Have you made mistakes with your dog?
Dog parent mistakes happen. If you’re human, you’re going to make mistakes. We, as humans, have made them, are making them now and will continue to make them as long as we live. And some of those mistakes involve our dogs.
While we know mistakes are going to happen from time to time, we can try to do better. Good dog parents try to learn better ways so they don’t continue to make the same mistakes over and over again.
As I look back over my years with dogs, I know I’ve made a bunch of mistakes. If you’re being honest, you have a number of mistakes you could admit to also.
These are some of the mistakes I’ve made. I can say that now because I’ve learned from them and have tried to become a better dog parent.
Dog parent mistake 1; a dog is just a thing
When I was growing up, we believed that dogs didn’t have feelings, think or need to be loved. They were convenient playthings that could be shoved out into the back yard when we didn’t want to spend time with them. We’d just pay attention when it was convenient and then ignore them again.
Thankfully, most people have grown in understanding since then. As I became more aware of greater possibilities, I started noticing more.
When I was happy, my pet would look happy too. When I took the time to pet and love on them, I could see by the smiles on their faces and the way they leaned into me that they felt loved. There was no other way to explain it.
If I behaved poorly or was in a bad mood, it worked the other way too, sadly. If I was grumpy or sharp with my dogs, they would look hurt. This was not fun to see, but I learned from it. I hope never to see that hurt look again, especially if I know I was the cause of it. This is one of the dog parent mistakes that I’ve learned from.
Mistake 2; dogs should just know what to do
The ability to walk on a lead or go potty outside was supposed to be preprogrammed, or so we thought. Dogs were supposed to just know without any training from me. I didn’t know I had to put the time in to teach them what I wanted them to do.
But puppies, like young children, need to be taught what is expected of them with patience and love. They need us to communicate to them in ways that they can understand because the behaviors we want are not natural to them.
I am NOT a professional dog trainer, but the more try to work with my dogs, the better I get at it.
Mistake 3; dogs need good food; not just to be fed
Everyone knew dogs needed to be fed. One of the most common dog parent mistakes we made was not consciously deciding what to feed our dogs. Most of us didn’t put any thought into what we fed. I could buy big bags of food at the grocery store and call it good.

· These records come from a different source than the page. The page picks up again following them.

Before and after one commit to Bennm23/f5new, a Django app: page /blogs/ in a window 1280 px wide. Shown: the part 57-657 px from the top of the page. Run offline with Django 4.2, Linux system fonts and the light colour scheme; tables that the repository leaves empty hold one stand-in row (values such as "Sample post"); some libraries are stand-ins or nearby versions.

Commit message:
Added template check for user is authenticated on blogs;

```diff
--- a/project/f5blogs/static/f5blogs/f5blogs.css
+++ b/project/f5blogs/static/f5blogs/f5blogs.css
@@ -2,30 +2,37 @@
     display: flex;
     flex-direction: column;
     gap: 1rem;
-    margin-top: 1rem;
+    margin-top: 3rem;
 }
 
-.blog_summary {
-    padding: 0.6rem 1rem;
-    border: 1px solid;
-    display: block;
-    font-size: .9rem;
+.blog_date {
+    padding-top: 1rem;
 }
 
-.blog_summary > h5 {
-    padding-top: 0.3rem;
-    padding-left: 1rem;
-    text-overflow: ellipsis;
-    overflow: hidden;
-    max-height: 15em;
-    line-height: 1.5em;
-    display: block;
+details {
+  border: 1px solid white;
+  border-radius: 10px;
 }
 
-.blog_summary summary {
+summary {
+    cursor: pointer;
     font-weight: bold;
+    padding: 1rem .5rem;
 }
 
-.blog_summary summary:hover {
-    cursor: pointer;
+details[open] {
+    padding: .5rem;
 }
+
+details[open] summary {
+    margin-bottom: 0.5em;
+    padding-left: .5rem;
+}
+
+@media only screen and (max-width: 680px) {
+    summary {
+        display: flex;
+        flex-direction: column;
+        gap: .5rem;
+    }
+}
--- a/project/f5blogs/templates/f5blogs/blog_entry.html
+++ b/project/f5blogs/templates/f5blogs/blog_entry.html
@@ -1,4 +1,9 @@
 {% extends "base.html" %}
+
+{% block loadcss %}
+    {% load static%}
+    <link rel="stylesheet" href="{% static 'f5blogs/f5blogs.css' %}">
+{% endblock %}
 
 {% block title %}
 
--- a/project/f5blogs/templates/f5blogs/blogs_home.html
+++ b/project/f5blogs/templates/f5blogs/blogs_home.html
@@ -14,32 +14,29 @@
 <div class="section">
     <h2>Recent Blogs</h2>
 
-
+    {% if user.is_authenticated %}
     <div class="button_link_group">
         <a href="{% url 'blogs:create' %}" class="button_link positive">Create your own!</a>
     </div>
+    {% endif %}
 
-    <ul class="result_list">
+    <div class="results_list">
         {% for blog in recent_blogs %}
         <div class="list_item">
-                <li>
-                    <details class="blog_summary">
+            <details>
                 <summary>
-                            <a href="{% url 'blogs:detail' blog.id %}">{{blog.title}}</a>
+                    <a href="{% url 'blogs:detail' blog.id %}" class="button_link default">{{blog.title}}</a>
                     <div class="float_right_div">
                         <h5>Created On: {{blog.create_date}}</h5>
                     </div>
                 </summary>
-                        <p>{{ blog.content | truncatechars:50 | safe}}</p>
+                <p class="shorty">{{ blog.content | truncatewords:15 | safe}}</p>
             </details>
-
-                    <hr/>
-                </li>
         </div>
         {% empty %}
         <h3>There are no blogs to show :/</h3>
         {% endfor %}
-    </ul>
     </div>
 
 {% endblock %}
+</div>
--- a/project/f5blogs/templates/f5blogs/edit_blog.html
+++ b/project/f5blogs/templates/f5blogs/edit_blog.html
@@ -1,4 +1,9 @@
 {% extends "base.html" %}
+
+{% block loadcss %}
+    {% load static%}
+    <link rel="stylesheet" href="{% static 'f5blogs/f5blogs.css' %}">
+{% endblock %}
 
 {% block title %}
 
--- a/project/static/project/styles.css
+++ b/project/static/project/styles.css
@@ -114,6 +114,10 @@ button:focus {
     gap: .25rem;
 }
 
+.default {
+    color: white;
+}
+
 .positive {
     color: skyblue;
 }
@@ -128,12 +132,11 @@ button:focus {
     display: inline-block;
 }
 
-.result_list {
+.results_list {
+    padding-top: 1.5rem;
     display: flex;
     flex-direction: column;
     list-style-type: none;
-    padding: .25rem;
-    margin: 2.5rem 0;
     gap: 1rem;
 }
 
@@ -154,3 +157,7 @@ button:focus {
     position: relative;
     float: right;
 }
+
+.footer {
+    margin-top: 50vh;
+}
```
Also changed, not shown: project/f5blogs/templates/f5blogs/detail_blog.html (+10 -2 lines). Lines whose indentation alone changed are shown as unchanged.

The cheaper, the better. And so very convenient.
In recent years, people know about lots of different types of feeding. They’re more aware of the effects of good or bad food on the look and feel of their dog.
To get a healthy dog, it turns out, we need to feed good, quality food with all the necessary ingredients and no harmful stuff. There are so many ideas about exactly what this entails.
Each dog parent comes to their own conclusion of the right way to feed their dogs. We don’t have to agree with each other about what makes up the right food, but we can each try our best to give our dogs what they need.
Mistake 4; vet trips are only for emergencies
Back in the day, vets were necessary for vaccines, spaying and obvious emergencies. Otherwise, they were to be avoided; too expensive.
Recently, veterinarians have become much more knowledgeable in how to help dogs with a wide range of issues. As our society has come to understand and value dogs for their contributions to our lives, the need for these services is much more appreciated.
Vets can help concerned dog parents form a plan for ongoing health. They can help coordinate diet, maintain teeth or form a plan of care for a long term issue, as well as give vaccines and treat emergencies. Enlisting their help can help you help your dog live a long and healthy life.
Dog parent mistakes, number 5; what relationship?
Another one of the dog parent mistakes that I confess to is that I didn’t consider building a relationship with my dogs. Rather than putting the time in to get to know the needs of my dog, I just assumed they were being naughty if they didn’t come when they were called or if they pottied in the house.
Turns out, when they chewed up a shoe, they weren’t being naughty. They were bored and didn’t know what else to do. Of course they ran away. Why would they want to be with a drill sargeant that didn’t respect them?
As I’ve learned to treat my dogs with respect and love as well as discipline, the better we get along. The more time I invest in understanding each of my dogs, the more we appreciate each other. They know what to expect from me and I know what to expect from them. Sure does make things nicer.
So many times, I look back and wish I’d known then what I know now. I can’t go back and undo those dog parent mistakes, but I can start fresh going forward. Fortunately for my current dogs, I am applying everything I’ve learned as best as I can in order to make their lives better. Read Confessions of a dog lover for some of the ways I want to do better. Or read this post from PetMD about pet mistakes.
I try look at the whole animal now, as much as I can. I’m not perfect, but I am certainly trying to grow every day. Tell me about your mistakes and what you’ve learned in the comments below.